## What this task involves
Which lines of the records below contain the word "button"? Report each of them in full.

## Dataset content
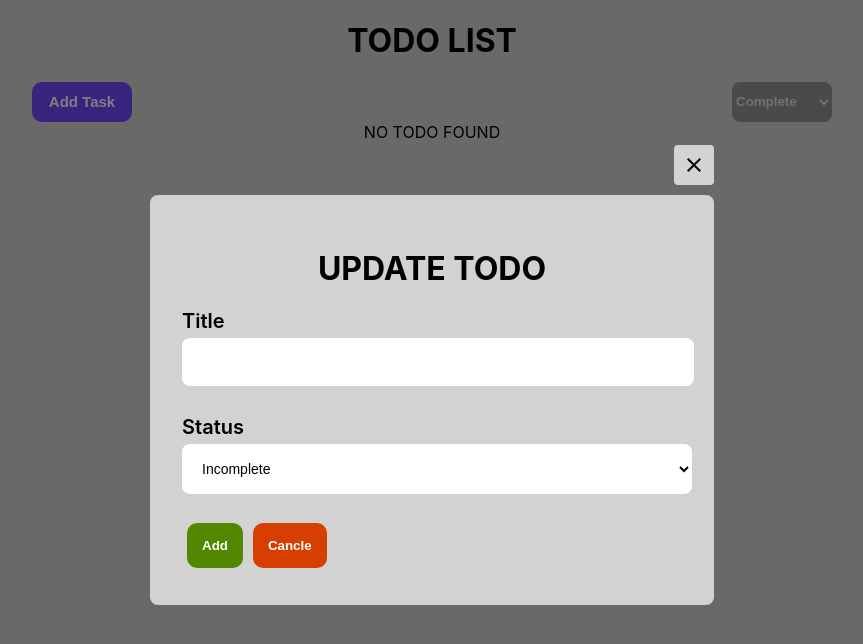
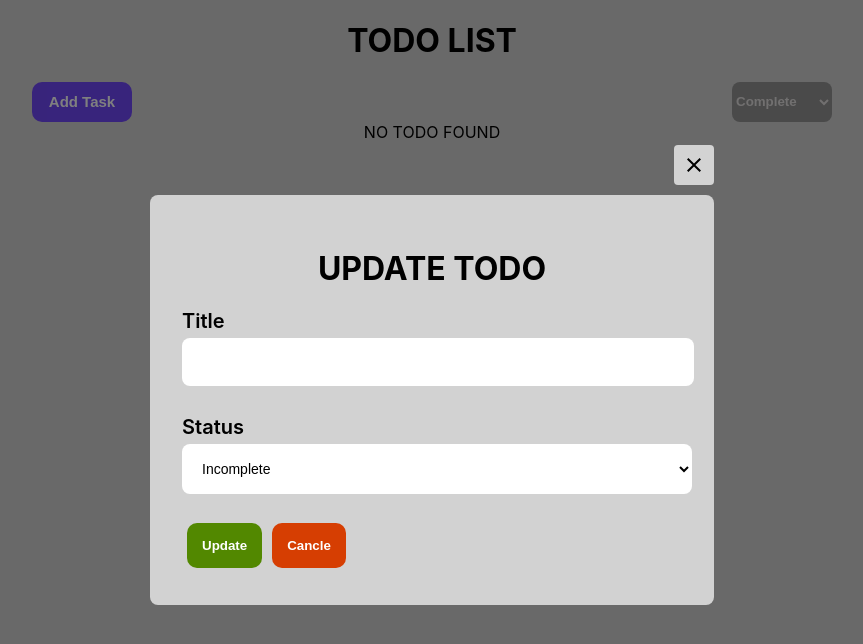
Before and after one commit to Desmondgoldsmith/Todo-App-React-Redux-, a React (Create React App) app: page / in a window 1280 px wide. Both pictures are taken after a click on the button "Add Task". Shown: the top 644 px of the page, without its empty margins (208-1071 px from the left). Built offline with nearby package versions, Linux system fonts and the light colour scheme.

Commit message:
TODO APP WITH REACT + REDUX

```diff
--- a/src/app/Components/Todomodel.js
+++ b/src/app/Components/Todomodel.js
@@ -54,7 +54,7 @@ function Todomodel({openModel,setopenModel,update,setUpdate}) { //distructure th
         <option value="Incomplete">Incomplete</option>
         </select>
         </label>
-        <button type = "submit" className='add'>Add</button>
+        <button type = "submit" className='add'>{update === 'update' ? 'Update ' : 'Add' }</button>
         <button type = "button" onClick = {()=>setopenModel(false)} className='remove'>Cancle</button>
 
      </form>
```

## Answer
Before and after one commit to Desmondgoldsmith/Todo-App-React-Redux-, a React (Create React App) app: page / in a window 1280 px wide. Both pictures are taken after a click on the button "Add Task". Shown: the top 644 px of the page, without its empty margins (208-1071 px from the left). Built offline with nearby package versions, Linux system fonts and the light colour scheme.
-        <button type = "submit" className='add'>Add</button>
+        <button type = "submit" className='add'>{update === 'update' ? 'Update ' : 'Add' }</button>
         <button type = "button" onClick = {()=>setopenModel(false)} className='remove'>Cancle</button>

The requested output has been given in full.